Data in this exercise -
"""

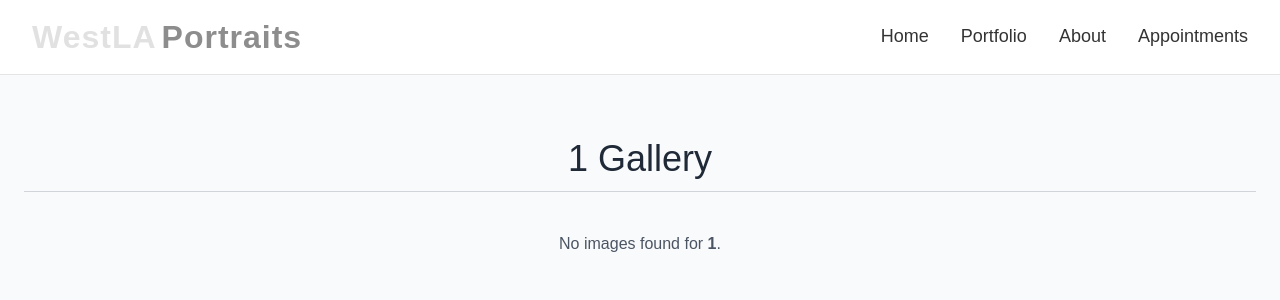
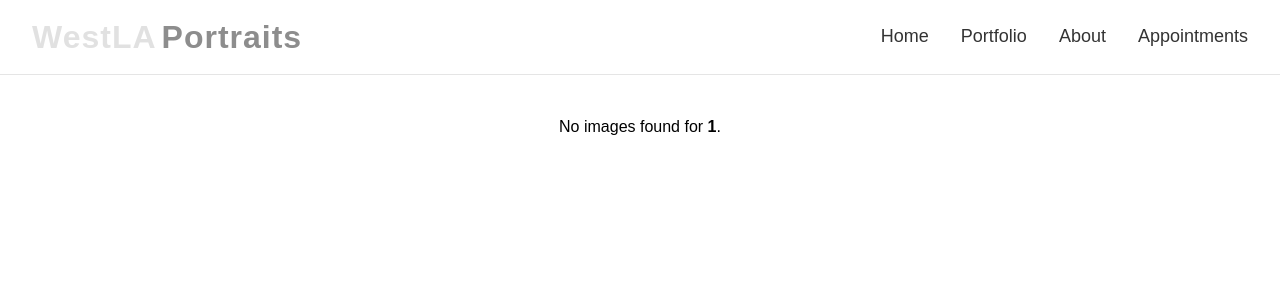
Before and after one commit to lxarmas/westlaportraits, a React (Create React App) app: page /projects/1 in a window 1280 px wide. Shown: the top 300 px of the page. Built offline with nearby package versions, Linux system fonts and the light colour scheme.

Commit message:
dynamic_routing

```diff
--- a/src/Gallery.js
+++ b/src/Gallery.js
@@ -1,12 +1,10 @@
 import React from "react";
 import { useParams } from "react-router-dom";
 
-// Helper function to import all images from a folder
 function importAll(r) {
   return r.keys().map(r);
 }
 
-// Preload all folders (static import paths)
 const galleries = {
   portraits: importAll(require.context("./images/portraits", false, /\.(jpg|jpeg|png)$/)),
   products: importAll(require.context("./images/products", false, /\.(jpg|jpeg|png)$/)),
@@ -17,32 +15,28 @@ function Gallery() {
   const { category } = useParams();
   const images = galleries[category] || [];
 
+  if (images.length === 0) {
+    return <p className="text-center mt-10">No images found for <strong>{category}</strong>.</p>;
+  }
+
   return (
     <section className="py-16 px-6 bg-gray-50 min-h-screen">
       <h2 className="text-4xl font-light text-center text-gray-800 border-b border-gray-300 pb-3 mb-10 capitalize">
         {category} Gallery
       </h2>
 
-      {images.length > 0 ? (
-        <div className="grid grid-cols-1 sm:grid-cols-2 lg:grid-cols-3 gap-6 max-w-6xl mx-auto">
-          {images.map((image, index) => (
-            <div
-              key={index}
-              className="overflow-hidden rounded-xl shadow-md hover:shadow-xl transition-all duration-500"
-            >
+      <div className="grid grid-cols-1 sm:grid-cols-2 md:grid-cols-3 gap-6 max-w-6xl mx-auto">
+        {images.map((src, index) => (
+          <div key={index} className="overflow-hidden rounded-xl shadow-md hover:shadow-xl transition-all duration-500">
             <img
-                src={image}
+              src={src}
               alt={`${category} ${index}`}
               className="w-full h-80 object-cover transform hover:scale-105 transition-transform duration-500 ease-in-out"
+              loading="lazy"
             />
           </div>
         ))}
       </div>
-      ) : (
-        <p className="text-center text-gray-600 mt-10">
-          No images found for <strong>{category}</strong>.
-        </p>
-      )}
     </section>
   );
 }
```
Also changed, not shown: 35 other files (tests, documents, lock files or other folders). Lines whose indentation alone changed are shown as unchanged.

"""

Directions -
Repeat the records above exactly. No pictures go into the repeat.

Solution below -
Before and after one commit to lxarmas/westlaportraits, a React (Create React App) app: page /projects/1 in a window 1280 px wide. Shown: the top 300 px of the page. Built offline with nearby package versions, Linux system fonts and the light colour scheme.

Commit message:
dynamic_routing

```diff
--- a/src/Gallery.js
+++ b/src/Gallery.js
@@ -1,12 +1,10 @@
 import React from "react";
 import { useParams } from "react-router-dom";
 
-// Helper function to import all images from a folder
 function importAll(r) {
   return r.keys().map(r);
 }
 
-// Preload all folders (static import paths)
 const galleries = {
   portraits: importAll(require.context("./images/portraits", false, /\.(jpg|jpeg|png)$/)),
   products: importAll(require.context("./images/products", false, /\.(jpg|jpeg|png)$/)),
@@ -17,32 +15,28 @@ function Gallery() {
   const { category } = useParams();
   const images = galleries[category] || [];
 
+  if (images.length === 0) {
+    return <p className="text-center mt-10">No images found for <strong>{category}</strong>.</p>;
+  }
+
   return (
     <section className="py-16 px-6 bg-gray-50 min-h-screen">
       <h2 className="text-4xl font-light text-center text-gray-800 border-b border-gray-300 pb-3 mb-10 capitalize">
         {category} Gallery
       </h2>
 
-      {images.length > 0 ? (
-        <div className="grid grid-cols-1 sm:grid-cols-2 lg:grid-cols-3 gap-6 max-w-6xl mx-auto">
-          {images.map((image, index) => (
-            <div
-              key={index}
-              className="overflow-hidden rounded-xl shadow-md hover:shadow-xl transition-all duration-500"
-            >
+      <div className="grid grid-cols-1 sm:grid-cols-2 md:grid-cols-3 gap-6 max-w-6xl mx-auto">
+        {images.map((src, index) => (
+          <div key={index} className="overflow-hidden rounded-xl shadow-md hover:shadow-xl transition-all duration-500">
             <img
-                src={image}
+              src={src}
               alt={`${category} ${index}`}
               className="w-full h-80 object-cover transform hover:scale-105 transition-transform duration-500 ease-in-out"
+              loading="lazy"
             />
           </div>
         ))}
       </div>
-      ) : (
-        <p className="text-center text-gray-600 mt-10">
-          No images found for <strong>{category}</strong>.
-        </p>
-      )}
     </section>
   );
 }
```
Also changed, not shown: 35 other files (tests, documents, lock files or other folders). Lines whose indentation alone changed are shown as unchanged.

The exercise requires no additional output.